On view at Dream, Chiostro del Bramante, Rome through May, 2019.
Curated by Danilo Eccher.
‘What if all is’ follows Kehayoglou’s track through Patagonia, depicting a journey to recover emptied spaces that exist in a history of tear, uprooting and invasion. This very empty space is also related to her carpet making tradition, of her ancestors escaping from the greek turkish war with a loom into the new land of Argentina.
As a way of connecting with the aboriginal tribes of South America, that trace rock paintings more than 10.000 years, What if all is reflects on the way we conceive land and proposes a journey to understand the communion and beliefs that united tribes in their search of survival, trying to find their most visceral connection with their land, their inner gods: the ones inhabiting the wind, the river, the mountain. Aboriginal conflicts in south America are manipulated by the media, portraying mapuches, tehuelches and other pueblos originarios as terrorists, while they struggle to recover their ancestral land. In the meantime, international corporate heads get hold of immense sections of land that secure natural resources like drinking water, minerals, and fossil fuels.
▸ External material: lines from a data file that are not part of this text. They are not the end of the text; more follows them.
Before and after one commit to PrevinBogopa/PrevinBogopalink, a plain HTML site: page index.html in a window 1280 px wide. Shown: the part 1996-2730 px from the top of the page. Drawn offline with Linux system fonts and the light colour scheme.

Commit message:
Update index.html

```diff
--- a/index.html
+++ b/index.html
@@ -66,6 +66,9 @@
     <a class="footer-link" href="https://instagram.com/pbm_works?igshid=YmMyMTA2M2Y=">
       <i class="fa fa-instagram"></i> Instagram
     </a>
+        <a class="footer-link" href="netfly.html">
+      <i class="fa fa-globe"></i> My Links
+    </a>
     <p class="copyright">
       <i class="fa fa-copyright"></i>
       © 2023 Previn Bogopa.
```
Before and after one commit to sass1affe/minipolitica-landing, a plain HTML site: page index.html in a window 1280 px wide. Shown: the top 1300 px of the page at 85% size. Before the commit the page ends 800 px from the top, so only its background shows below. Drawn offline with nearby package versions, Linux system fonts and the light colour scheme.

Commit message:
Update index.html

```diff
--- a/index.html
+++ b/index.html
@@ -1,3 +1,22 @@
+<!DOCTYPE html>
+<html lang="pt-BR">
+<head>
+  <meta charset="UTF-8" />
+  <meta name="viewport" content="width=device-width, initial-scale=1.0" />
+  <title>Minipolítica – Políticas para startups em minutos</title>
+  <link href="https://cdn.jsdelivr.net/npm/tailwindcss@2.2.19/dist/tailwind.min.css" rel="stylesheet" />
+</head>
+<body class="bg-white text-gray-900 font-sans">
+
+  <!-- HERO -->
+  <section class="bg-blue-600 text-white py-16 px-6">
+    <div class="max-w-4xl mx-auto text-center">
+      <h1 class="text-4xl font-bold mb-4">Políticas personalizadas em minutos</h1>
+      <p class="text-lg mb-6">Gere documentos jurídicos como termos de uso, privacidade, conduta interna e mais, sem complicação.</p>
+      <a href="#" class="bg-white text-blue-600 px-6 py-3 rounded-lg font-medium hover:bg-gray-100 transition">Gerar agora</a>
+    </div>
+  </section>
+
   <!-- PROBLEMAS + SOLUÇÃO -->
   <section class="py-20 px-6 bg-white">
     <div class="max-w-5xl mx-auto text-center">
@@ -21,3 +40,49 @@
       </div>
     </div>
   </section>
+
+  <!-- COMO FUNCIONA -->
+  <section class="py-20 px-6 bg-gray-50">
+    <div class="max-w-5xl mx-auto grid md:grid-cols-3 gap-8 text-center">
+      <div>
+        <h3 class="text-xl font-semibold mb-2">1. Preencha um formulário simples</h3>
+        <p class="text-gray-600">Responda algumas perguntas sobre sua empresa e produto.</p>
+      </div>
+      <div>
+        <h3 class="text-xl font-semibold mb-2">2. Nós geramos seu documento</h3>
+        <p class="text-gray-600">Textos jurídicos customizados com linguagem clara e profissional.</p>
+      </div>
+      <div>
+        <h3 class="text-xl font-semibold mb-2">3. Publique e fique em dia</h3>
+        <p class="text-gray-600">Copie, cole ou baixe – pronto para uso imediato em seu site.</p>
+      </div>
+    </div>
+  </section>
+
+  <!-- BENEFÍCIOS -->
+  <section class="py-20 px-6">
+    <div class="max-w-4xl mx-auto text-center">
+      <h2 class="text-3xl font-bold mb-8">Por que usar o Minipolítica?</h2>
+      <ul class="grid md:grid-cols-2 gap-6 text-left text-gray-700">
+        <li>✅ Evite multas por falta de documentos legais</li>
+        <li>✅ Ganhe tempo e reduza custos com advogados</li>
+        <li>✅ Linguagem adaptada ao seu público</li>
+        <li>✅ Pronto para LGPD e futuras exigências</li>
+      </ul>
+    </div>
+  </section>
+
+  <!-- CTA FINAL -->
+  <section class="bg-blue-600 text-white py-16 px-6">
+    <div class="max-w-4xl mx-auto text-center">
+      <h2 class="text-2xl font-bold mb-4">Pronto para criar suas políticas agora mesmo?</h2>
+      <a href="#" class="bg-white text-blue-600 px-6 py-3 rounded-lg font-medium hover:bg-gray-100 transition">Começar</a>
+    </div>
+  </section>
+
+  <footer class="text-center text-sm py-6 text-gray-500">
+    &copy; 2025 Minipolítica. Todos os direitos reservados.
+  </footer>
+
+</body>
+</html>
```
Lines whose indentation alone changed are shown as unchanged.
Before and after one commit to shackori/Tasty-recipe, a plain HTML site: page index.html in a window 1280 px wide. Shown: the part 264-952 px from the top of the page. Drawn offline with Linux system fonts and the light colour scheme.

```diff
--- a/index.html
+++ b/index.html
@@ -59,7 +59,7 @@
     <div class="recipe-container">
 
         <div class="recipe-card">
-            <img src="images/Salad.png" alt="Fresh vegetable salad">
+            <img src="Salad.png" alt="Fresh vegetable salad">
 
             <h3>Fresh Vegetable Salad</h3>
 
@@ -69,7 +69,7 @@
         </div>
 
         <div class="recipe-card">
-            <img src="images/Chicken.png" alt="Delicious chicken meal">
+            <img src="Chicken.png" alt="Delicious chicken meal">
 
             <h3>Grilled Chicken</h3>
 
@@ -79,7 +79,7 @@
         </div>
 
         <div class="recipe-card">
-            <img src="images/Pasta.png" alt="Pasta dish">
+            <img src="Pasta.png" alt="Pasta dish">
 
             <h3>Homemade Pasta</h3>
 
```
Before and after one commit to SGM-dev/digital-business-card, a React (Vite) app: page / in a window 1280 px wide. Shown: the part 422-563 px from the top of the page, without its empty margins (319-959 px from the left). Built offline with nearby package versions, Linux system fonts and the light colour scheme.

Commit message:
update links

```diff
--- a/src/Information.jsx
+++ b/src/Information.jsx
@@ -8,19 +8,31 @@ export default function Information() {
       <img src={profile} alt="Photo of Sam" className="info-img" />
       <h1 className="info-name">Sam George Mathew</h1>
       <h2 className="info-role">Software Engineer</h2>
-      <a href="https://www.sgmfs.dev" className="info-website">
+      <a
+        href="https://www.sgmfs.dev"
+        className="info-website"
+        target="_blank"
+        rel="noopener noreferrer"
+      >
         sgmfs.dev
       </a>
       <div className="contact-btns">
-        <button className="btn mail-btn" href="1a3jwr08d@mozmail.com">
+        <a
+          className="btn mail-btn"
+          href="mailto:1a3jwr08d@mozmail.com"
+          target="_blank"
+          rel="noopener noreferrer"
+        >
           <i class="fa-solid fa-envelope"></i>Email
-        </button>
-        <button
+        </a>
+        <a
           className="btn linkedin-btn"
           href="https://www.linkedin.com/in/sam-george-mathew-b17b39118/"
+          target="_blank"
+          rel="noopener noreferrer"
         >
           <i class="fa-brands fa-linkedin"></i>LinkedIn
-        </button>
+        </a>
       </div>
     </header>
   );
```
Moreover the political conflict, there is a message these old tribes breathe within their discourse that preaches to protect our native territory. This idea of the sacred “territorio”, or terreiro, is also present in many aboriginal tribes within South America, like in northern Brazil.
In this direction, Kehayoglou’s translation of this problematic on to her carpet work, serves as a portal to blend time and space in order to reconnect with the forgotten land of these ancient tribes. By understanding the construction beyond native vegetation, land formation, and the human interaction with nature, Alexandra engages the viewer in a journey into the loins of Mother Earth. Furthermore, the aboriginal Cosmovision proposes a new understanding of time and space, a subject also present in her work, where noise disappears, and the visitor gets transported to a different spatial place in earth and time.
Cerro del Indio is an abandoned hill with caves next to Lago Posadas in Patagonia where aboriginal tribes of Patagonia used to get shelter and make rock paintings. Next to this site on patagonian distances, just over 150 kilometers, we can find the iconic Cueva de las Manos, where these same tribes inscribed thousands of negative stamps of their hands, blowing a mixture of blood and minerals over their hands. Their hands were used to kill the first guanacos, get the meat and skin to survive the winter, and to help their women to give birth to their children inside this rock caves.
Today we continue to discuss how these rock paintings were so exact and this precise, in addition to what they meant for them. Very intricate spirals, whale heads, and men falling from the sky depict a connection of these people with the mystical, the interpretation of dreams, and theories that today clash with our understanding of reality.
‘What if all is’ unfolds these two sites, Cerro del Indio and Cueva de las manos, re constructing their vision and imagery now in 2018, more than 10.000 years from the date these rock paintings were done. It proposes the visitor to immerse into the cave and offer a different way to die, to conceive the way we live.